The representatives from Monster.com will talk about how to manage study time, finances and balance social and academic responsibilities, Keffer said.

Both events will set the tone for what the students can expect and let them know that OUS offers cultural events, athletic events and students' organizations, just like any other college, she said.

Five years ago, OUS had only two student organizations. For the 2003-2004 year they will have more than 30, Keffer said.

"It just keeps growing. All have been student-generated, which is why I think it works," Keffer said. "They know what they will enjoy."

The cookout will feature a disc jockey, interactive games and an ice-cream social.

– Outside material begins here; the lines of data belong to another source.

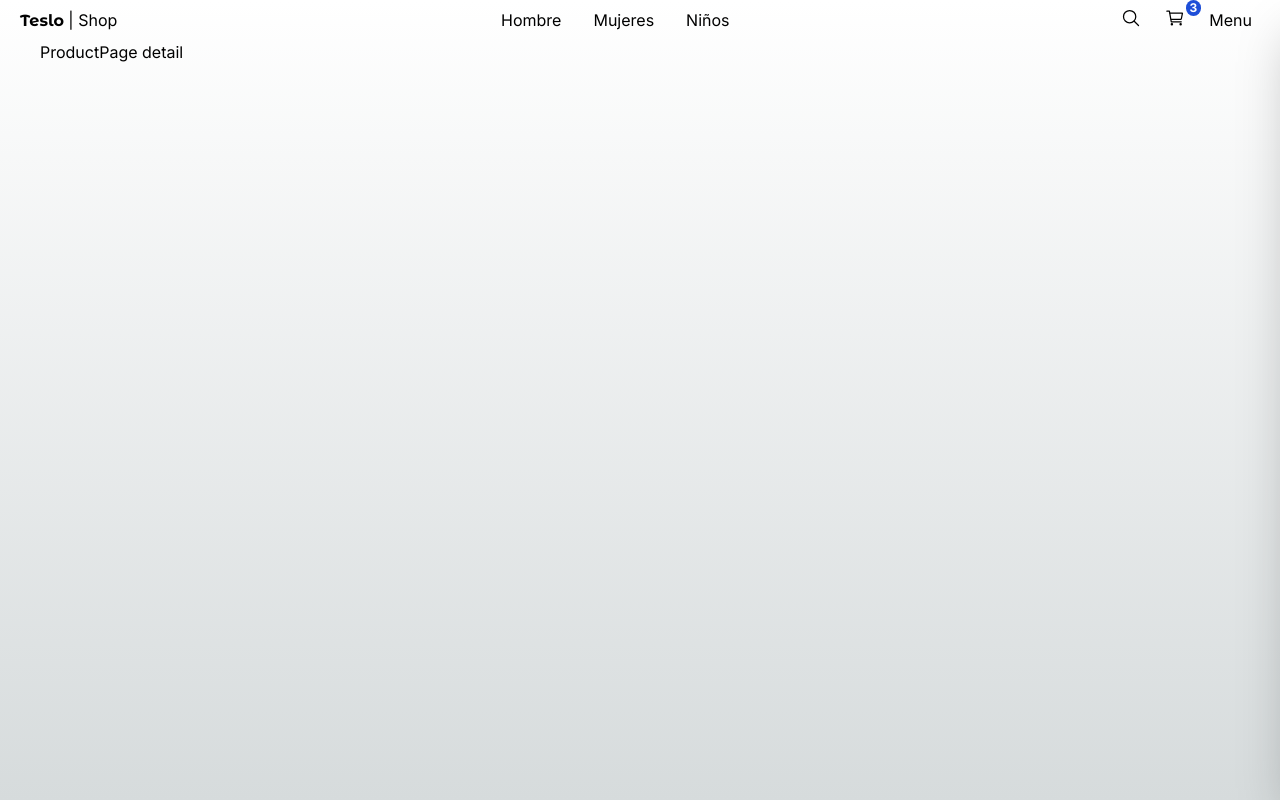
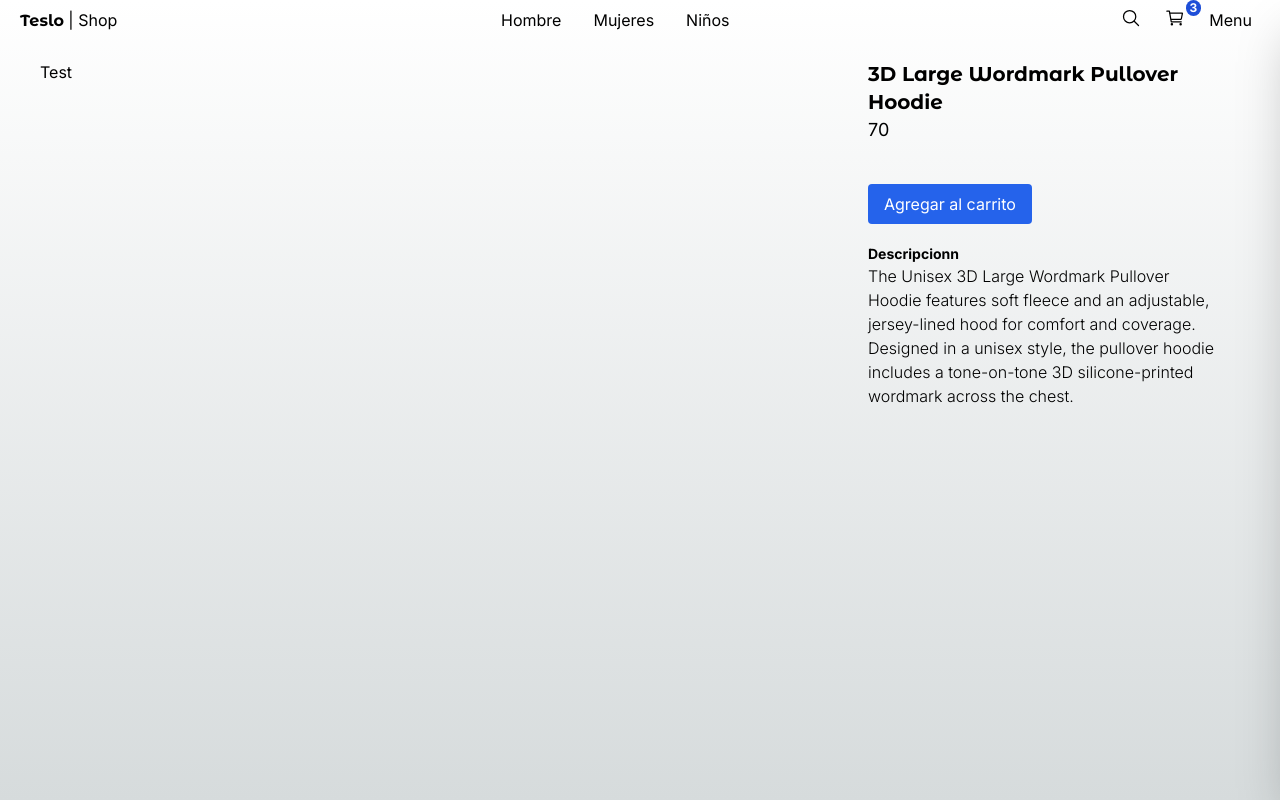
Before and after one commit to wesgdev1/teslo-shop, a Next.js app: page /product/3d_large_wordmark_pullover_hoodie in a window 1280 px wide. Built offline with nearby package versions, Linux system fonts and the light colour scheme.

Commit message:
Add product detail page and not found page

```diff
--- a/src/app/(shop)/product/[slug]/page.tsx
+++ b/src/app/(shop)/product/[slug]/page.tsx
@@ -1,7 +1,47 @@
-export default function ProductPage() {
+import { notFound } from "next/navigation";
+import { initialData } from "../../../../seed/seed";
+import { titleFont } from "@/config/fonts";
+
+interface Props {
+  params: {
+    slug: string;
+  };
+}
+
+export default function ProductPage({ params }: Props) {
+  const { slug } = params;
+
+  const product = initialData.products.find((product) => product.slug === slug);
+  if (!product) {
+    notFound();
+  }
+
   return (
-    <div>
-      <h1>ProductPage detail</h1>
+    <div className="mt-5 mb-20 grid grid-cols-1 md:grid-cols-3 gap-3">
+      {/* slideshop */}
+      <div
+        className="cols-span-1 md:col-span-2
+      "
+      >
+        Test
+      </div>
+      {/* detalles */}
+
+      <div className="cols-span-1 px-5 ">
+        <h1 className={`${titleFont.className} antialiased font-bold text-xl`}>
+          {product.title}
+        </h1>
+        <p className="text-lg mb-5">{product.price}</p>
+        {/* selector de tallas
+         */}
+        {/* selector de cantidad */}
+
+        <button className="btn-primary my-5">Agregar al carrito</button>
+        {/* Descripcion */}
+
+        <h3 className="font-bold text-sm">Descripcionn</h3>
+        <p className="font-light">{product.description}</p>
+      </div>
     </div>
   );
 }
--- /dev/null
+++ b/src/app/(shop)/product/not-found.tsx
@@ -0,0 +1,5 @@
+import { PageNotFound } from "@/components";
+
+export default function NotFoundPage() {
+  return <PageNotFound />;
+}
```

Students can also pick up schedules and student identification cards.

"We want the students to leave here firm in the belief that they fit in," she said. "They made a decision and we want them to feel like they belong, that this is their community now."

Keffer wanted to encourage parents, friends, spouses and other members of the student's support group to attend the cook-out because a key to success in college is having support.

She said it is important for students to realize that starting college is a new chapter in their lives -- it should be exciting, but it is normal to be a little nervous.

"We believe we attract some of the best students in the Tri-State, but college can still be difficult," she said.

Events like these are designed to help students become more acclimated to college before the class work begins, she said.

"We want them to know that the faculty and staff want them to do well in the classroom, but also develop who they are."